Fisheries: Only after independence in 1975 did the development of the fishing industry begin and in 1976 the fishing zone was expanded to 200 nautical miles off the coast. The EU is granted fishing rights in exchange for foreign exchange. The most important national export goods are shrimp.

Natural resources

Mozambique has a variety of natural resources. Currently only natural gas, coal, salt and bauxite are mined to a significant extent. The remaining occurrences include copper, iron and manganese ore, tantalite, zirconium, uranium, nickel, gold, titanium and precious stones are still rarely used, but are attracting increasing attention from international investors. Major projects include the development of the Pande natural gas fields in the center of the country, including an approximately 900 km long natural gas pipeline to the Republic of South Africa, and the extraction of titanium sands in the provinces of Nampula and Gaza.

Energy industry

Mozambique has great hydropower potential.
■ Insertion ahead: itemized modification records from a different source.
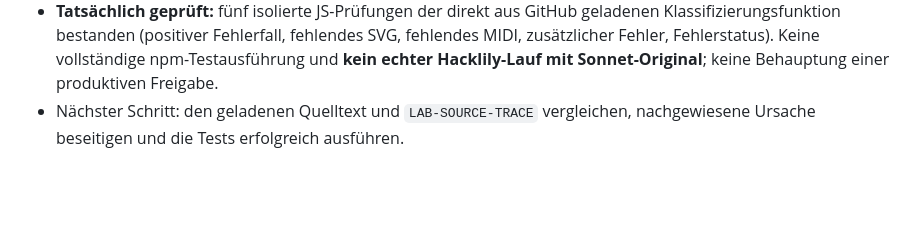
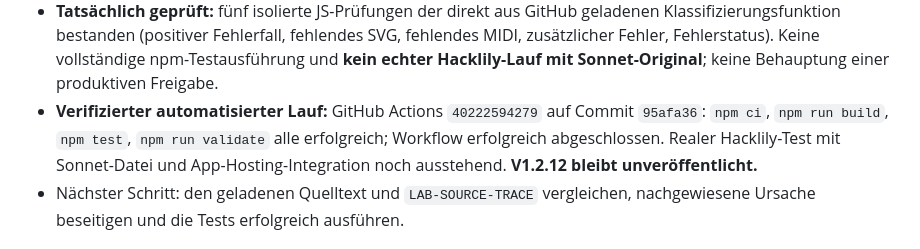
Before and after one commit to wibem1/LilyPond-Composition-Lab, a Markdown page: PROJECT_STATE.md, the part around the change. Rendered like a GitHub page; blank space fills up the shorter version.

Commit message:
Record green 1.2.12 GitHub Actions build, test and validation; real compiler test remains

```diff
--- a/PROJECT_STATE.md
+++ b/PROJECT_STATE.md
@@ -16,6 +16,7 @@ Stand: 25.10.2026 · **V1.2.11 als begrenztes Fehlerkorrektur-Update veröffentl
 - Noch offen: Ausführung von Regressionstests und realer Hacklily-Integrationstest; keine Veröffentlichung, kein produktiver Deploy. V1.2.11 bleibt aktuell.
 - **Neuer gezielter Korrekturansatz (25.10.):** `src/compiler-diagnostics.mjs` erkennt ausschließlich den internen LilyPond-Fehler `programming error: bounds of this piece aren't breakable.`; `worker/index.js` verarbeitet die SVG/MIDI-Ausgaben bei diesem isolierten Layoutfehler weiter und zeigt eine sichtbare Warnung. Andere Compilerfehler bleiben blockiert (Commits `8f2ae0b`, `3289a20`). Regressionstest in `tests/compiler-diagnostics.mjs` (`89a956c`).
 - **Tatsächlich geprüft:** fünf isolierte JS-Prüfungen der direkt aus GitHub geladenen Klassifizierungsfunktion bestanden (positiver Fehlerfall, fehlendes SVG, fehlendes MIDI, zusätzlicher Fehler, Fehlerstatus). Keine vollständige npm-Testausführung und **kein echter Hacklily-Lauf mit Sonnet-Original**; keine Behauptung einer produktiven Freigabe.
+- **Verifizierter automatisierter Lauf:** GitHub Actions `40222594279` auf Commit `95afa36`: `npm ci`, `npm run build`, `npm test`, `npm run validate` alle erfolgreich; Workflow erfolgreich abgeschlossen. Realer Hacklily-Test mit Sonnet-Datei und App-Hosting-Integration noch ausstehend. **V1.2.12 bleibt unveröffentlicht.**
 - Nächster Schritt: den geladenen Quelltext und `LAB-SOURCE-TRACE` vergleichen, nachgewiesene Ursache beseitigen und die Tests erfolgreich ausführen.
 
 ## Quellen und Ziel
```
After the restoration of the Cabora Bassa Dam on the Zambezi and the power lines, Mozambique can once again supply electricity to the Republic of South Africa and Zimbabwe.


The manufacturing industry has a share of (2017) 17.6% of GDP. The most important branch of industry is metal smelting. Further areas are the processing of agricultural products (cotton ginning, sugar refineries, peeling systems for cashew nuts, mills), the food and luxury goods industry, the production of consumer goods and cement. Important industrial locations are the Maputo area (including MOZAL aluminum smelter [ Maputo corridor ] and oil refinery) and Beira (chemical, food, textile, wood processing). The large companies are mostly foreign owned.


The service sector generated 54.2% of GDP (2017) and employed 22.4% of the workforce. This economic sector generates its greatest sales in the areas of trade and transit traffic.

Tourism: Tourism is still underdeveloped, but it is showing high growth rates. In 2017 around 1.4 million foreign visitors came (mainly from Eastern and Southern Africa). Tourist attractions are the national parks and animal reserves, the port city of Mozambique on the coral island of the same name with its colonial buildings (UNESCO World Heritage Site since 1991) and the capital Maputo. Southern Mozambique was a traditional holiday destination for white South Africans until the country’s independence. Many hotels and beaches have been restored or newly built in recent years.


Mozambique is an important transit country for its neighbors, Malawi, Zambia, Zimbabwe and Eswatini, which are cut off from the sea. For this reason, programs worth millions were started in the 1990s as part of the economic reconstruction in order to restore the transport routes of the country that had been destroyed in the civil war. However, much of the progress was undone by the flood disasters of 2000/01 and 2019. The railway network has connections to Zimbabwe, Malawi, Eswatini and the Republic of South Africa. The main overseas ports are Maputo, Beira and Nacala.

International airports are located in Maputo, Beira and Nampula, and there are around 20 other domestic airports and airports.

Mozambique Economy